China has also knighted Linux as their "Official Operating System". This decision covers all Chinese universities, military installations, and government. China's enthusiasm and confidence in the once renegade Linux OS is well founded. The decision to use Linux is expected to save China billions of dollars in the long term and coincides with recent announcements by GraphOn Corp. to provide Linux servers to the Chinese private enterprise, education, military, and government sectors. As China boasts a population of over one billion, this is indeed a big deal.

The U.S. commercial sector has also given Linux the green light. Among the large commercial PC vendors, Compaq, HP, IBM, Dell, Toshiba, Hitachi, NEC, and SGI sell pre-installed Linux servers, while Motorola has announced their roll out of embedded telecommunication and Internet products for Linux.

Recently, the semi-privatized French TelCo France Telecom has chosen Debian Linux as part of a program to partially upgrade their aging infrastructure. . Debian GNU/Linux, Apache, PostrgreSQL, Perl, and PHP are purported to be integral parts of the program.

Germany has meanwhile been a loyal friend to Linux and many companies there use it on an increasing basis. It's reported that 20 percent of all Siemens workstations are pre-installed with Linux. The Mercedes electronics prototype group is happy with their new 30 Linux workstations and have 10 more on the way. Even the Stuttgart Police now use Linux because of its high reliability.

Japanese industry has been a powerful Linux ally as well, with recent moves involving Oracle Japan, Fujitsu, and others. Oracle Japan recently decided to support Linux on their Oracle8 series, boost their Linux support partners, and migrate their current users away from Windows NT. Fujitsu Ltd. also broke new ground by announcing Linux support for their TeamWARE Office 5.3.

Recent news reports indicate that Hitachi, NEC, Compaq KK, Fujitsu, and IBM Japan Ltd. all offer Linux systems and/or software on an ongoing basis. The icing on the cake -- TurboLinux (a popular Linux distribution) claims to be the number one OS in Japan in terms of units sold.

Elsewhere, Compaq Australia reports 45 percent of servers there use Linux and have redoubled their efforts to support the OS.

The bottom line is clear: Linux has made it to the big time and is undeniably getting the global recognition and respect it deserves.

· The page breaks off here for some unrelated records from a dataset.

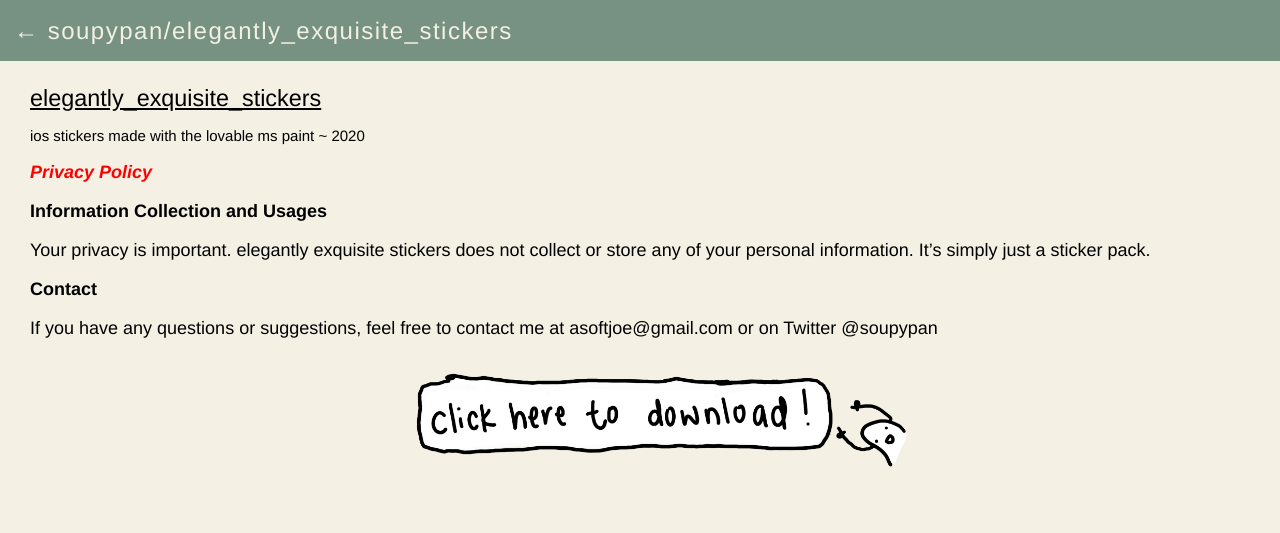
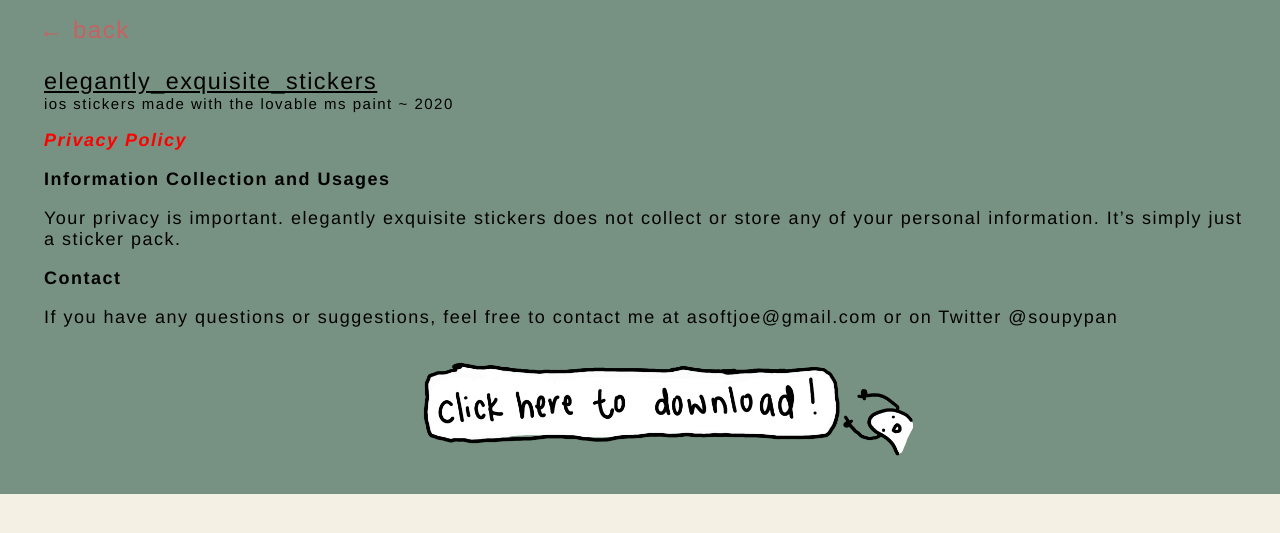
Before and after one commit to soupypan/soupypan.github.io, a Jekyll site: the page built from _projects/ees.md, in a window 1280 px wide. Shown: the top 533 px of the page. Built offline with Jekyll 4.4.1, drawn with Linux system fonts in a browser that asks for light colours.

Commit message:
Update genpgproject.html

```diff
--- a/_layouts/genpgproject.html
+++ b/_layouts/genpgproject.html
@@ -4,27 +4,16 @@
 
 <div class="header">
 
-<h1><a href="/projects" >← <span class = "text" >
-  soupypan/{{ page.title }}
-</span> </a></h1>
-
- </div>
+<div class="subheader"><h1><a href="/projects" > ←  back </a></h1></div>
 
 
 
 <div class = "projpage">
-<h3>
-{{page.title}}
-</h3>
+<h3>{{page.title}}</h3>
 
-<span class="projdesc">
- <p>{{page.desc}}</p>
-</span>
+<div class="projdesc">{{page.desc}}</span>
 
-<div class = "projimg">
-<span class = "projbodytxt">
-{{content}}
-</span>
-</div>
+<div class ="projbodytxt"> {{content}} </div>
+
 
 </div>
```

Phil Carinhas is the president and Linux instructor for Fortuitous Technologies. He can be reached at pac@fortuitous.com).

Copyright © 1999-2000 Fortuitous Technologies Inc.